But Grijalva has another weapon in Sells and other Tohono O'odham villages. His longtime ally Margo Cowan, an old-line lefty protester, is a tribal adviser who has orchestrated much of the drive to get citizenship for tribal members living in Mexico.

Another old ally is absent--or worse, in a rival camp. Alonzo Morado, once a quiet, selfless aide to Volgy, is with Gutierrez. Morado, a former mid-level but high-profile executive with Wells Fargo Bank, is married to Lorraine Lee, a Grijalva supporter and a vice president of Chicanos por la Causa.

"They're friends," Grijalva says to explain why Morado is working for Gutierrez.

In political reality, Gutierrez is beyond yesterday's news, a has-been who has been out of office since 1992. That is the year he left the state Senate and planned to boost his retirement with a cake-walk election as Justice of the Peace.
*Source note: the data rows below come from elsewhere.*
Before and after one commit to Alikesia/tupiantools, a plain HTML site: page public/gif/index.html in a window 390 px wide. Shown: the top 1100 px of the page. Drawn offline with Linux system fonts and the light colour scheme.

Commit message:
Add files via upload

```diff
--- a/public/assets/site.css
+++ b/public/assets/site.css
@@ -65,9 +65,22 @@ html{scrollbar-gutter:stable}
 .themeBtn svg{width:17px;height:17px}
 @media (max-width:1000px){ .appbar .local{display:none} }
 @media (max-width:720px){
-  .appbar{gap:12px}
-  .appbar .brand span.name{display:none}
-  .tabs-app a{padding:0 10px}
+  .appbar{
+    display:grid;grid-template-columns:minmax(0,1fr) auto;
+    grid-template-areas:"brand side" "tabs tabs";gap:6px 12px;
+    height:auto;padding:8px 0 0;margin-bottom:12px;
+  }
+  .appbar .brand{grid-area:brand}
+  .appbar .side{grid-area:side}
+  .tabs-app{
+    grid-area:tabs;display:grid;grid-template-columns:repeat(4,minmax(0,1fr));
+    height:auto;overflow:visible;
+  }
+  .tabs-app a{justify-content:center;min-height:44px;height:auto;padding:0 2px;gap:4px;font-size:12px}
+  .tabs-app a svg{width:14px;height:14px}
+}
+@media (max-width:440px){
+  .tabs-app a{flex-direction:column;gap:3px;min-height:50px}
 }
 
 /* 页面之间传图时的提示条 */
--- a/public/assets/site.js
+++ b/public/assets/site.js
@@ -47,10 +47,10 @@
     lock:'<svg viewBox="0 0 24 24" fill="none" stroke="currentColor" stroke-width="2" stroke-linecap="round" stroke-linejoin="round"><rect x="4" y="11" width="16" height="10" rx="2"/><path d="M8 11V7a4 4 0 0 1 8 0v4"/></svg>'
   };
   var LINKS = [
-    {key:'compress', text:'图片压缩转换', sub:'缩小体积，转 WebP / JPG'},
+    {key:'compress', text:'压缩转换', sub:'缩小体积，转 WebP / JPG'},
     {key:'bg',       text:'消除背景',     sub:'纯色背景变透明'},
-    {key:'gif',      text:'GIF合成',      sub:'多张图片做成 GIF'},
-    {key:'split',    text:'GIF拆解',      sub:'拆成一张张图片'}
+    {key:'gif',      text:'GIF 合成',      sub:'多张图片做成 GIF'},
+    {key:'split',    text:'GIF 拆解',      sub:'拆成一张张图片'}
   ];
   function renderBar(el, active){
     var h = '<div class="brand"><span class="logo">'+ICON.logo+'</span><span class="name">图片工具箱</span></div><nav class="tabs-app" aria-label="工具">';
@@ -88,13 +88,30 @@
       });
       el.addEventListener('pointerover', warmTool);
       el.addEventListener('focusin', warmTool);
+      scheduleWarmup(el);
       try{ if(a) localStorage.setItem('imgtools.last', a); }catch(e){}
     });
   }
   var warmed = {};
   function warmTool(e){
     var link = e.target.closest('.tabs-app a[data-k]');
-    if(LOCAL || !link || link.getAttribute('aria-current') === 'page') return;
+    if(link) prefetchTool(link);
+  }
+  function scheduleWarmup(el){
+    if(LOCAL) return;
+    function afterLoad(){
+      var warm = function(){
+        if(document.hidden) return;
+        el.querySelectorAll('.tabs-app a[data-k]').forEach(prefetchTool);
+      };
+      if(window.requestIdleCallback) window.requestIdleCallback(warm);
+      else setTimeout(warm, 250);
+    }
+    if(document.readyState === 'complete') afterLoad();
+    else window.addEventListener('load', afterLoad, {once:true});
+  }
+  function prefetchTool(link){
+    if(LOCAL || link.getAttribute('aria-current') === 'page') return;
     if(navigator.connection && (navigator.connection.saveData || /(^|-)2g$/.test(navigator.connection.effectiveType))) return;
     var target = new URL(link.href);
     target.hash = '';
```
But the Gutierrez machine, under longtime consultant and strategist Jan Lesher, sputtered. Embarrassingly, he failed to even collect the requisite nominating signatures. After contemplating life as a burger-flipper with his own McDonald's franchise, he landed on a high perch and $96,000 a year as a vice president for community relations at the UA.
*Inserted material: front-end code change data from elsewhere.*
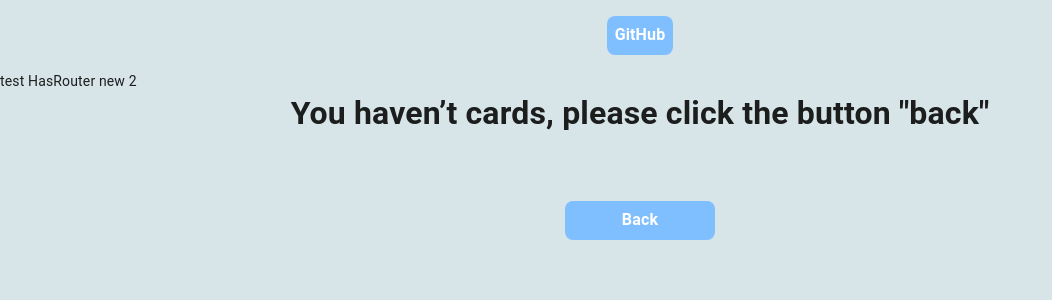
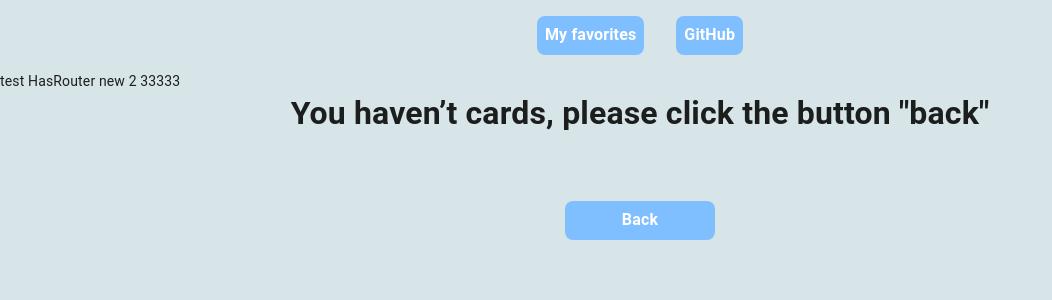
Before and after one commit to L87R78/redux-persist, a React (Create React App) app: page /my-favorites in a window 1280 px wide. Shown: the top 300 px of the page, without its empty margins (0-1052 px from the left). Built offline with nearby package versions, Linux system fonts and the light colour scheme.

Commit message:
Test gh-pages

```diff
--- a/src/App.jsx
+++ b/src/App.jsx
@@ -43,6 +43,9 @@ const App = ({ myCards }) => {
                   {ButtonTypes.myfavorites}
                 </Link>
               )}
+              <Link className={classes.buttons} to="/">
+                  {ButtonTypes.myfavorites}
+                </Link>
               <a
                 className={classes.buttons}
                 href="https://l87r78.github.io/PC_Store/"
@@ -52,7 +55,7 @@ const App = ({ myCards }) => {
                 {ButtonTypes.gitHub}
               </a>
             </header>
-            test HasRouter new 2
+            test HasRouter new 2 33333
           </div>
           <Switch>
             <Route exact path="/" component={AllFavorites} />
```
Blessed with good looks, Gutierrez is being aided by powerful Hispanics that insiders know as the "Brown Capitalists." He's tried to raise his profile with work as chair of the citizens committee picked by the police to review the police mishandling of the North Fourth Avenue riot the night the UA lost to Duke in the NCAA basketball championship.
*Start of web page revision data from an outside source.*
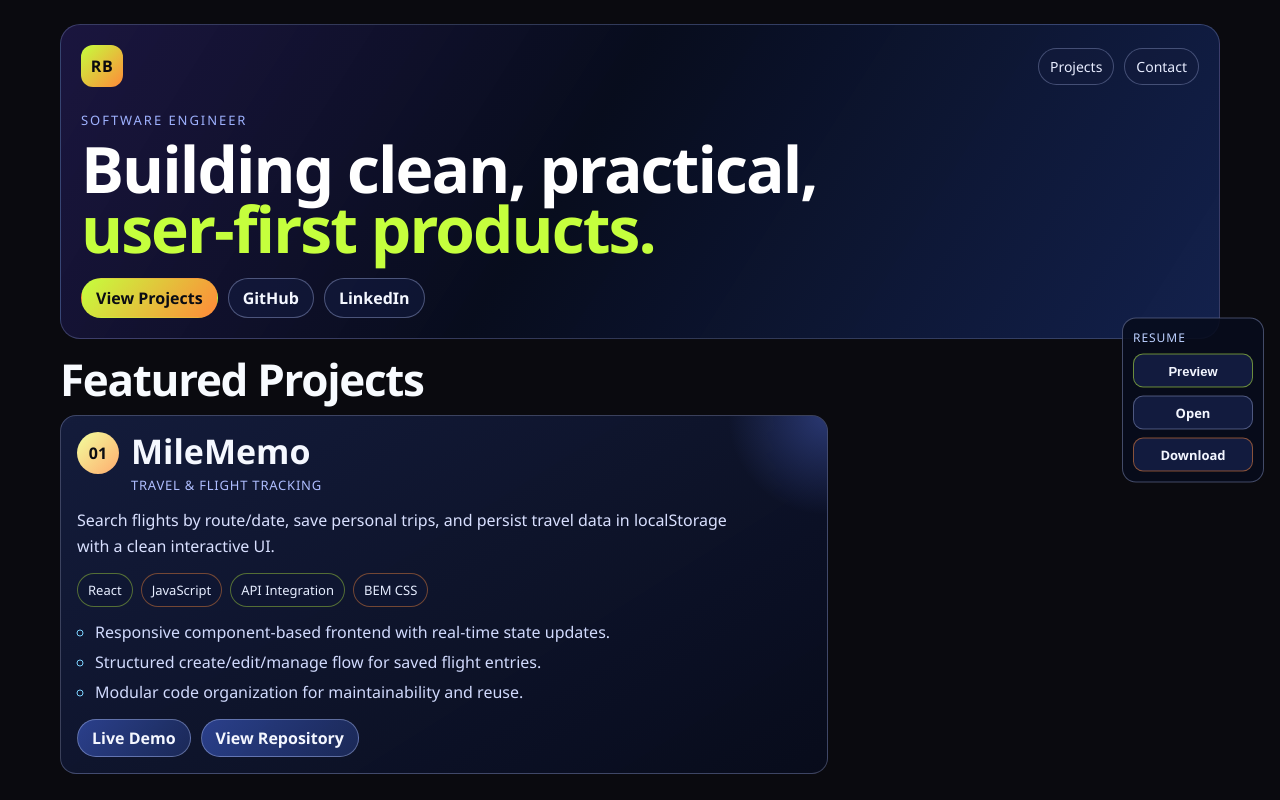
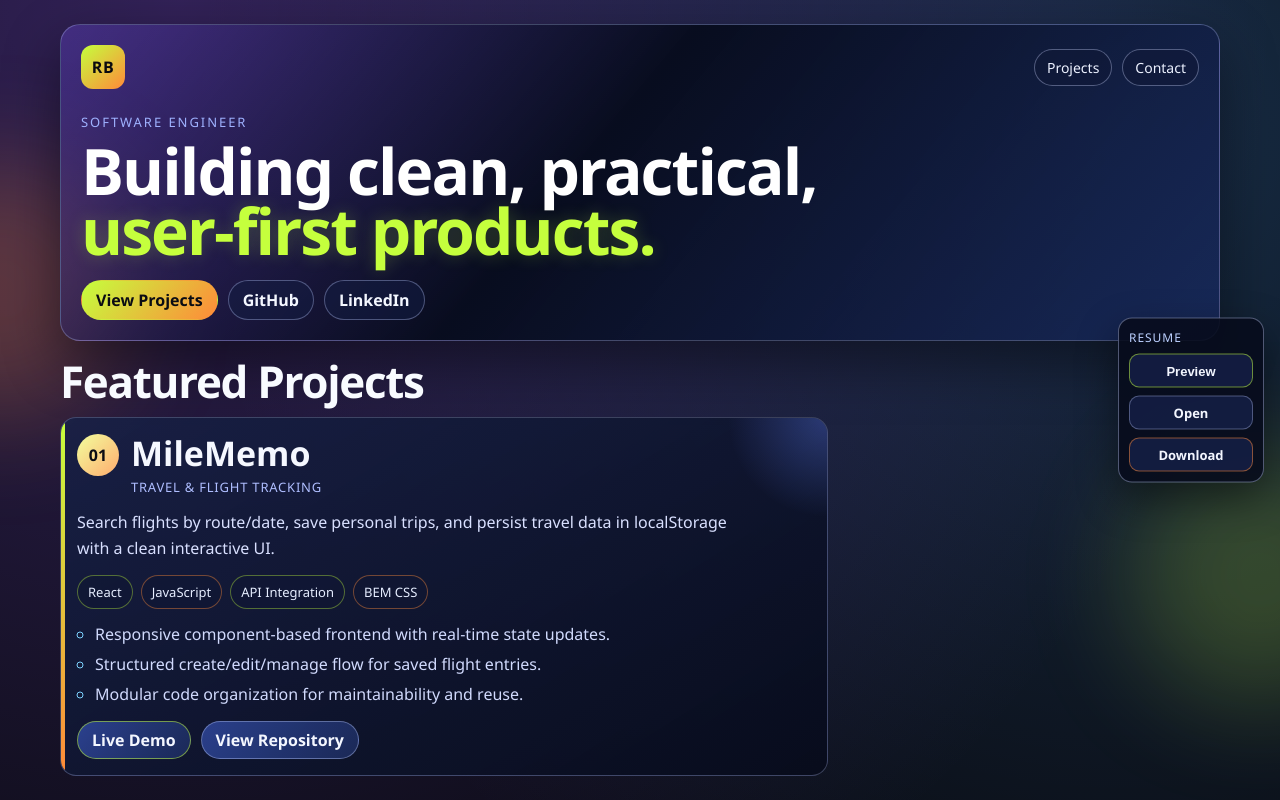
Before and after one commit to roeibaram/portfolio, a React (Vite) app: page / in a window 1280 px wide. Shown: the top 800 px of the page. Built offline with nearby package versions, Linux system fonts and the light colour scheme.

Commit message:
Refresh portfolio visual theme and project card styling

```diff
--- a/src/App.css
+++ b/src/App.css
@@ -2,4 +2,29 @@
   width: min(1160px, 100% - 34px);
   margin: 0 auto;
   padding: 24px 0 54px;
+  position: relative;
 }
+
+.page::before,
+.page::after {
+  content: "";
+  position: fixed;
+  width: 260px;
+  height: 260px;
+  border-radius: 50%;
+  filter: blur(52px);
+  pointer-events: none;
+  z-index: -1;
+}
+
+.page::before {
+  left: -130px;
+  top: 20%;
+  background: rgba(255, 138, 57, 0.25);
+}
+
+.page::after {
+  right: -110px;
+  bottom: 12%;
+  background: rgba(197, 255, 61, 0.2);
+}
--- a/src/components/Footer/Footer.css
+++ b/src/components/Footer/Footer.css
@@ -1,8 +1,9 @@
 .footer {
   margin-top: 18px;
   text-align: center;
-  color: #8da1f5;
+  color: #96abff;
   font-size: 13px;
+  letter-spacing: 0.03em;
 }
 
 .footer p {
--- a/src/components/Header/Header.css
+++ b/src/components/Header/Header.css
@@ -1,8 +1,9 @@
 .header {
-  border: 1px solid rgba(176, 192, 255, 0.24);
+  border: 1px solid rgba(188, 203, 255, 0.3);
   border-radius: 20px;
   padding: 20px;
-  background: linear-gradient(122deg, rgba(95, 70, 255, 0.2), rgba(8, 13, 30, 0.96) 44%, rgba(22, 40, 94, 0.78));
+  background: linear-gradient(130deg, rgba(121, 84, 255, 0.28), rgba(7, 12, 29, 0.96) 45%, rgba(24, 42, 96, 0.78));
+  box-shadow: 0 22px 56px rgba(0, 0, 0, 0.45);
   animation: fadeUp 0.7s ease both;
 }
 
@@ -15,15 +16,15 @@
 
 .header__brand {
   margin: 0;
-  width: 42px;
-  height: 42px;
+  width: 44px;
+  height: 44px;
   border-radius: 12px;
   display: grid;
   place-items: center;
-  font-weight: 700;
+  font-weight: 800;
   letter-spacing: 0.04em;
   color: #0a0a0f;
-  background: linear-gradient(135deg, #c5ff3d, #ff8a39);
+  background: linear-gradient(138deg, #c5ff3d, #ff8a39);
 }
 
 .header__nav-links {
@@ -38,11 +39,17 @@
 .header__nav-links a {
   display: block;
   font-size: 14px;
-  color: #e7ecff;
-  padding: 8px 11px;
-  border: 1px solid rgba(188, 201, 255, 0.3);
+  color: #ecf1ff;
+  padding: 8px 12px;
+  border: 1px solid rgba(201, 212, 255, 0.36);
   border-radius: 999px;
-  background: rgba(20, 28, 61, 0.5);
+  background: rgba(17, 25, 56, 0.62);
+  transition: transform 0.2s ease, border-color 0.2s ease;
+}
+
+.header__nav-links a:hover {
+  transform: translateY(-1px);
+  border-color: rgba(197, 255, 61, 0.55);
 }
 
 .header__hero {
@@ -69,6 +76,7 @@
 .header__name span {
   display: block;
   color: #c5ff3d;
+  text-shadow: 0 0 18px rgba(197, 255, 61, 0.22);
 }
 
 .header__actions {
--- a/src/components/Main/Main.css
+++ b/src/components/Main/Main.css
@@ -15,7 +15,7 @@
   border: none;
   background: transparent;
   box-shadow: none;
-  animation: fadeUp 0.7s ease 0.15s both;
+  animation: fadeUp 0.7s ease 0.12s both;
 }
 
 .main__section-head {
@@ -40,11 +40,12 @@
 }
 
 .main__section--contact {
-  border: 1px solid rgba(178, 193, 255, 0.24);
+  border: 1px solid rgba(182, 197, 255, 0.3);
   border-radius: 16px;
   padding: 14px;
-  background: linear-gradient(130deg, rgba(17, 25, 55, 0.7), rgba(6, 10, 24, 0.96));
-  animation: fadeUp 0.7s ease 0.3s both;
+  background: linear-gradient(130deg, rgba(16, 25, 56, 0.82), rgba(6, 10, 24, 0.98));
+  box-shadow: 0 14px 32px rgba(0, 0, 0, 0.32);
+  animation: fadeUp 0.7s ease 0.26s both;
 }
 
 .main__contact-list {
@@ -62,6 +63,7 @@
   border: 1px solid rgba(196, 207, 255, 0.28);
   background: rgba(22, 32, 70, 0.62);
   color: #e6edff;
+  transition: border-color 0.2s ease;
 }
 
 .main__contact-list li:nth-child(1) {
@@ -70,6 +72,10 @@
 
 .main__contact-list li:nth-child(2) {
   border-color: rgba(255, 138, 57, 0.5);
+}
+
+.main__contact-list li:hover {
+  border-color: rgba(126, 215, 255, 0.55);
 }
 
 .main__contact-list a {
--- a/src/components/ProjectItem/ProjectItem.css
+++ b/src/components/ProjectItem/ProjectItem.css
@@ -3,11 +3,21 @@
   border: 1px solid rgba(191, 203, 255, 0.27);
   border-radius: 16px;
   padding: 16px;
-  background: linear-gradient(148deg, rgba(23, 33, 71, 0.8), rgba(8, 12, 28, 0.96));
+  background: linear-gradient(148deg, rgba(23, 33, 71, 0.84), rgba(8, 12, 28, 0.98));
   overflow: hidden;
   transition: transform 0.25s ease, border-color 0.25s ease;
   opacity: 0;
   animation: cardIn 0.7s ease forwards;
+}
+
+.project-card::before {
+  content: "";
+  position: absolute;
+  left: 0;
+  top: 0;
+  width: 4px;
+  height: 100%;
+  background: linear-gradient(180deg, #c5ff3d, #ff8a39);
 }
 
 .project-card:nth-child(1) {
@@ -35,6 +45,7 @@
 
 .project-card:hover {
   transform: translateY(-4px);
+  border-color: rgba(210, 220, 255, 0.5);
 }
 
 .project-card__glow {
@@ -158,6 +169,10 @@
   background: linear-gradient(130deg, rgba(52, 78, 170, 0.76), rgba(30, 46, 97, 0.82));
 }
 
+.project-card__actions a:first-child {
+  border-color: rgba(197, 255, 61, 0.52);
+}
+
 @keyframes cardIn {
   from {
     opacity: 0;
--- a/src/components/ResumeDock/ResumeDock.css
+++ b/src/components/ResumeDock/ResumeDock.css
@@ -3,12 +3,13 @@
   right: 16px;
   top: 50%;
   transform: translateY(-50%);
-  width: 142px;
-  border: 1px solid rgba(186, 200, 255, 0.34);
+  width: 146px;
+  border: 1px solid rgba(197, 210, 255, 0.38);
   border-radius: 14px;
   background: rgba(7, 12, 28, 0.9);
   padding: 10px;
   z-index: 60;
+  box-shadow: 0 16px 40px rgba(0, 0, 0, 0.44);
 }
 
 .resume-dock__title {
@@ -36,6 +37,12 @@
   display: grid;
   place-items: center;
   cursor: pointer;
+  transition: transform 0.2s ease;
+}
+
+.resume-dock__actions button:hover,
+.resume-dock__actions a:hover {
+  transform: translateY(-1px);
 }
 
 .resume-dock__actions button:first-child {
--- a/src/index.css
+++ b/src/index.css
@@ -11,11 +11,15 @@ body {
   margin: 0;
   font-family: "Space Grotesk", "Segoe UI", Roboto, Arial, sans-serif;
   color: #eef0ff;
-  background: #0a0a0f;
+  background:
+    radial-gradient(circle at 14% 0%, rgba(146, 88, 255, 0.3), transparent 45%),
+    radial-gradient(circle at 88% 6%, rgba(73, 165, 255, 0.22), transparent 40%),
+    radial-gradient(circle at 48% 100%, rgba(193, 255, 65, 0.12), transparent 42%),
+    #090a10;
 }
 
 a {
-  color: #b8c7ff;
+  color: #c1d0ff;
   text-decoration: none;
 }
 
```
Volgy is the only one who has campaigned through most of the district, although it was a decade ago. He was mayor then and spent a lot of that shortened campaign in Yuma, to which he frugally drove.

But Grijalva has Ruben Reyes for Yuma duty. Perhaps better known for his En Vivo performances on local television, Reyes has served as a Grijalva driver and understudy to top Grijalva aide Glenn Miller, who has been allowed to wield more power than a majority of supervisors. Reyes is from the Yuma area and can sew up support for his boss. It is key, however, that Grijalva get the Cesar Chavez holiday passed. Chavez also was a Yuma-area native.

Grijalva has one constraint. Arizona law will force him to resign from the Board of Supervisors to run for Congress. It is something he will do only with great trepidation. Then his former colleagues will chose his replacement. That list includes Reyes and activist Salomon R. Baldenegro, who once thought Grijalva was too tight with white school board members.

FRANZI, WHO PACKS political hits from work in Arizona, Southern California and Chicago, says it all may come down to the crowd.

Volgy has strength, Franzi says.

But load the contest with Mexican-Americans and "a Bubba from Yuma wins it," Franzi adds.

And there is a "Bubba" from Yuma.

He is Ross Hieb, a retired Marine colonel, member of the Yuma City Council, chairman of the Yuma Metropolitan Planning Organization, and a seemingly perfect alternative.

With one exception. Hieb is a Republican.

Democrats command a 56-percent to 26-percent advantage in registration over Republicans. Another 28,228 are unaffiliated. The district, as drawn now, has 228,492 voters.

Redistricting, by virtue of voter approval last year of Proposition 106, is being done by an appointed committee of five. It is chaired by Steve Lynn, a registered Independent who worked on the successful Democratic campaigns of Mayor Miller in 1991 and 1995 and on the losing supervisorial campaign of Republican Lee Davis in 1992.

The second round of public meetings on the maps ends Saturday, September 15. The commission will then begin final work on the congressional and legislative maps that also must be cleared under the U.S. Voting Rights Act for effect on minority voters.